By Paul Rigg

The Girls Are Back in Town!  

The Lovell girls, 
Rebecca and Megan,  are back in town with Blood Harmony (November 11, 2022; Tricki-Woo Records) and, as the song goes, if they want to fight you’d better let ‘em! 

As always, the Nashville-based duo have strapped on their Dr Marten boots before summoning up a storm of songs. Many years have now passed since they unexpectedly first raised Elvis Costello’s eyebrows with their voices while accompanying him live on stage, but they continue to show the depth and all-round talent that got them there.

This time the Lovell sisters, better known as Larkin Poe,  have teamed up with Tyler Bryant (Rebecca’s husband) of Tyler Bryant & the Shakedown to produce Blood Harmony, enlisting on the way drummer Kevin McGowan and bassist Tarka Layman. 


One aspect of the feel they have been looking for in their latest offering is highlighted by the cover art, which features a classic seventies-style vinyl album cover that looks like it could tell a hundred stories on its own. This is reinforced by their video for Strike Gold, which is all glitter balls, orange tones and tassel jackets that
evoke HendrixDaltrey - and an entire lifestyle. Other musical threads that are deeply interwoven on this album are heavy rock, country, pop, and swampy southern blues. 

This is the eclectic vibe that gives the music its flavour on songs like the opener Deep Stays Down, where we immediately find “a bullet in the gun” and a river that runs deep “and the deep stays down”. Bad Spell continuous the ominous start by evoking rattling window panes, a black cat creeping on the front porch and ‘the line going click’, as Rebecca spits “you cast a bad spell over me”. On the video to promote the song the lead guitarist can be seen playing a Fender American Elite Stratocaster HSS Shawbucker.

Georgia Off My Mind
 is too sentimental and commercial sounding for my taste, but Larkin Poe return to their roots once more on the following Strike Gold and Southern Comfort.    

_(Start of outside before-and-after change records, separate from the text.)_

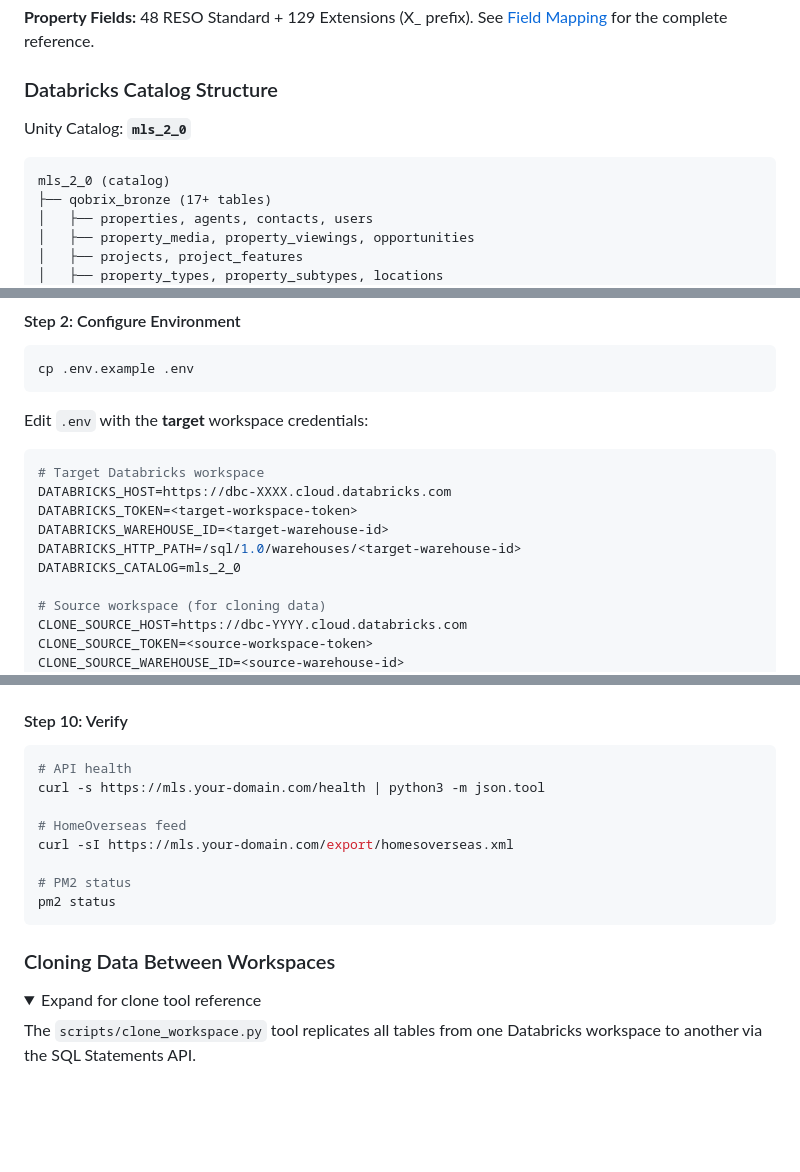
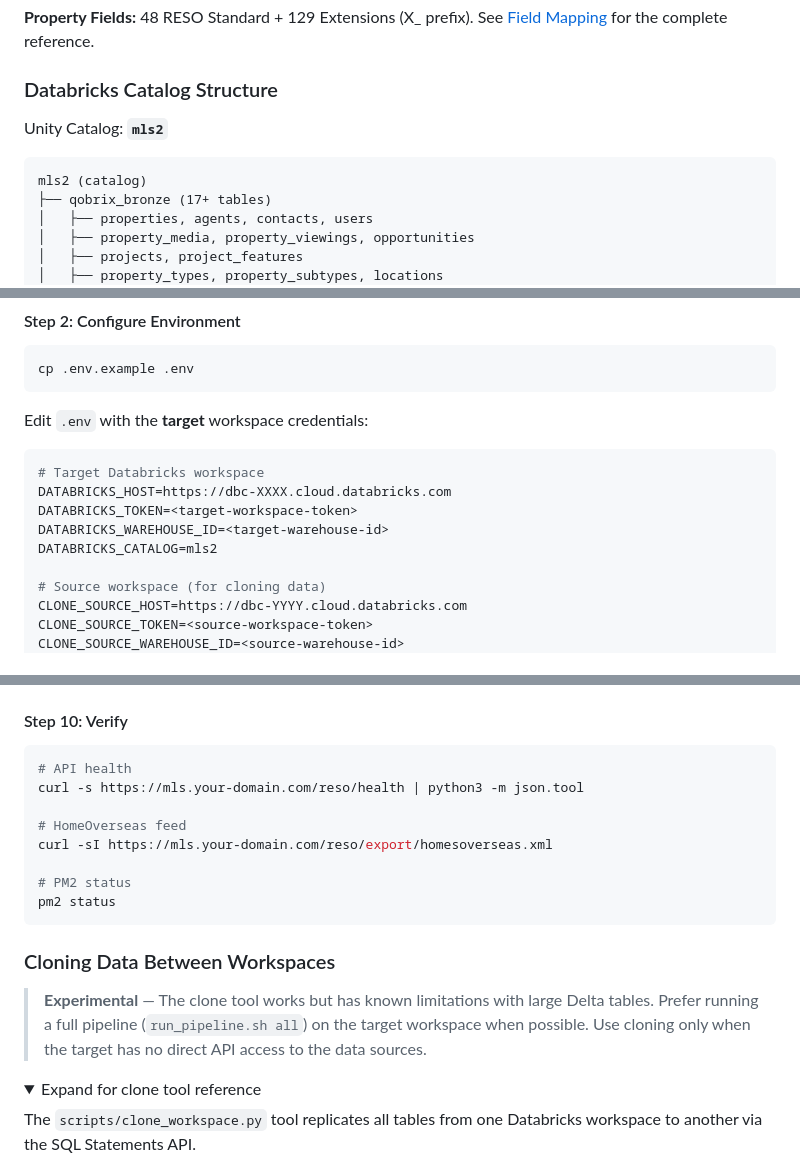
Before and after one commit to sharpsir-group/mls_2_0, a Markdown page: README.md, 3 parts joined by grey strips. GitHub-like rendering; folded sections open; blank space fills up the shorter version.

````diff
--- a/README.md
+++ b/README.md
@@ -195,10 +192,10 @@ ProxyPassReverse /reso/ http://127.0.0.1:3900/
 
 ### Databricks Catalog Structure
 
-Unity Catalog: **`mls_2_0`**
+Unity Catalog: **`mls2`**
 
 ```
-mls_2_0 (catalog)
+mls2 (catalog)
 ├── qobrix_bronze (17+ tables)
 │   ├── properties, agents, contacts, users
 │   ├── property_media, property_viewings, opportunities
@@ -330,8 +327,7 @@ Edit `.env` with the **target** workspace credentials:
 DATABRICKS_HOST=https://dbc-XXXX.cloud.databricks.com
 DATABRICKS_TOKEN=<target-workspace-token>
 DATABRICKS_WAREHOUSE_ID=<target-warehouse-id>
-DATABRICKS_HTTP_PATH=/sql/1.0/warehouses/<target-warehouse-id>
-DATABRICKS_CATALOG=mls_2_0
+DATABRICKS_CATALOG=mls2
 
 # Source workspace (for cloning data)
 CLONE_SOURCE_HOST=https://dbc-YYYY.cloud.databricks.com
@@ -467,10 +472,10 @@ Add (offset by 1 hour from source if both run daily):
 
 ```bash
 # API health
-curl -s https://mls.your-domain.com/health | python3 -m json.tool
+curl -s https://mls.your-domain.com/reso/health | python3 -m json.tool
 
 # HomeOverseas feed
-curl -sI https://mls.your-domain.com/export/homesoverseas.xml
+curl -sI https://mls.your-domain.com/reso/export/homesoverseas.xml
 
 # PM2 status
 pm2 status
@@ -479,6 +484,8 @@ pm2 status
 </details>
 
 ### Cloning Data Between Workspaces
+
+> **Experimental** — The clone tool works but has known limitations with large Delta tables. Prefer running a full pipeline (`run_pipeline.sh all`) on the target workspace when possible. Use cloning only when the target has no direct API access to the data sources.
 
 <details>
 <summary>Expand for clone tool reference</summary>
````
Also changed, not shown: other parts of README.md (+25 -19 lines).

The album’s title track Blood Harmony soon follows with Rebecca evoking her family heritage and particularly her mother as the source of her soulful vocals. “More than flesh, more than bone, when you sing I don’t sing alone,” she chants. Summertime Sunset also showcases the sound that make Larkin Poe such a great live act, but sandwiched between these two is the unmissable and heartwrenching gem Might As Well Be Me. Rebecca has said she composes a lot of her songs “late night, over the kitchen table”; if so, one can imagine a couple of empty bottles of Southern Comfort at her side when she penned this one. Megan shines once more on this cut with a pedal steel solo that adds pathos to a song that will likely leave you with your head in your hands. 

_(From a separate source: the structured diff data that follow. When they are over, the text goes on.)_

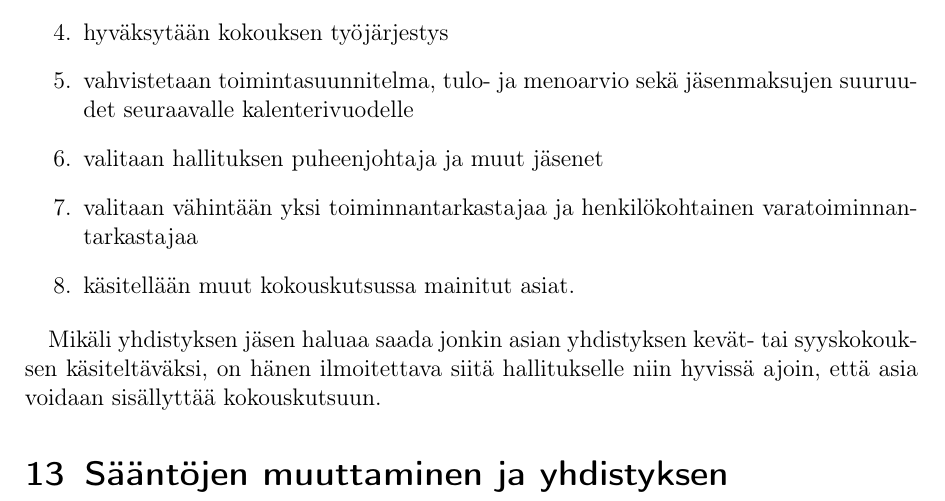
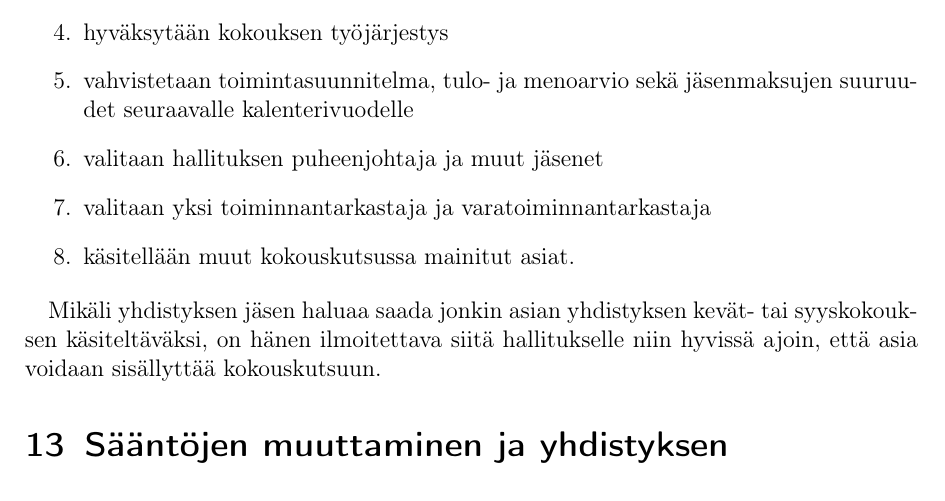
Before and after one commit to Muusssi/Esko, a LaTeX document (saanot/saannot.tex): part of page 7 of 7, cut so that both start at the same text. Compiled offline with pdfLaTeX.

Commit message:
Vielä sääntötarkastuksessa hdotettu muutos

```diff
--- a/saanot/saannot.tex
+++ b/saanot/saannot.tex
@@ -139,7 +139,7 @@ Mikäli ensimmäisellä kierroksella kukaan ei ole saanut ehdotonta äänten ene
   \item hyväksytään kokouksen työjärjestys
   \item vahvistetaan toimintasuunnitelma, tulo- ja menoarvio sekä jäsenmaksujen suuruudet seuraavalle kalenterivuodelle
   \item valitaan hallituksen puheenjohtaja ja muut jäsenet
-  \item valitaan vähintään yksi toiminnantarkastajaa ja henkilökohtainen varatoiminnantarkastajaa
+  \item valitaan yksi toiminnantarkastaja ja varatoiminnantarkastaja
   \item käsitellään muut kokouskutsussa mainitut asiat.
 \end{enumerate}
 
```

Album closer Lips As Cold As Diamond provides a reflective take on death with Rebecca singing about meeting her maker and the need to “dig a hole, dig a hole.” Like Mad as a Hatter it is something of an outlier in Larkin Poe’s catalogue, but again serves to highlight their depth as a band. A depth that, at the moment, seems without limits.